But it is not magical or all-powerful, and if we are ever going to make responsible policies around it, we have to stop thinking of it as such.
Here is the earth-shaking thing I found out: It is possible to stop thinking that way. Reason can overcome emotion. People can approach information about DNA, even their own DNA — information that they might naturally find scary — and come to realize that there is nothing to fear because they see it in cold clear light for nothing more than what it is. I know people can do this, because it’s what I did.
Genetic exceptionalism is the default, the state of ignorance. How do you combat ignorance? By enabling knowledge. By giving people information and showing them what it may mean for their lives. By, say, appealing to people’s inherent curiosity about themselves, and then handing them a document that shows — that cannot help but show — that genes aren’t destiny.
This is precisely the information that bad regulation would keep out of the hands of consumers.
What will happen if we, as a society, confirm people’s misconception that genes are all-powerful, and if we tell them they are too stupid to understand their own data? They will come to believe that genes are all-powerful and that they are stupid. It’s a self-fulfilling prophecy.
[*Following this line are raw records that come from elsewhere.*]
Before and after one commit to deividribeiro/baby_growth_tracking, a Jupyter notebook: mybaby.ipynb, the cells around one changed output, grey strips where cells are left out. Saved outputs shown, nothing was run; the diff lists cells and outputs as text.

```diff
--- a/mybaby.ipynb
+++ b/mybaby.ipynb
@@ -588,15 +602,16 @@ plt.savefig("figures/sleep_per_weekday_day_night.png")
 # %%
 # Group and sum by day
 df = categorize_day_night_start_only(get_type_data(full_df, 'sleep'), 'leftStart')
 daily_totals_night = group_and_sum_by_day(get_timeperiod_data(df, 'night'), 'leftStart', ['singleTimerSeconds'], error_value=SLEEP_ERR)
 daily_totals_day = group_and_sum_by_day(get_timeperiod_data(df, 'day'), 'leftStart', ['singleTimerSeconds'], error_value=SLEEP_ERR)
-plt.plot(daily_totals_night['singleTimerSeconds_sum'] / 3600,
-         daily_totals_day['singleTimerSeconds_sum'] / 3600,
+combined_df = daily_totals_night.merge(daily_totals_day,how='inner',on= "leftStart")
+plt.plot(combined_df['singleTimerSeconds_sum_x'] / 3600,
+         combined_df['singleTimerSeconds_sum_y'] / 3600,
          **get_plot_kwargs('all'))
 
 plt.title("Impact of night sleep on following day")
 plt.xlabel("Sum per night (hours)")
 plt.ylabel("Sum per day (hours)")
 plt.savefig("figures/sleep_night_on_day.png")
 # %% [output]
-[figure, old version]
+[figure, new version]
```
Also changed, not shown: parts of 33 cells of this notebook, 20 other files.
Whatever you think of consumer genetic testing, there is nothing that can turn up in a scan of a few hundred thousand SNPs that is anywhere near so frightening.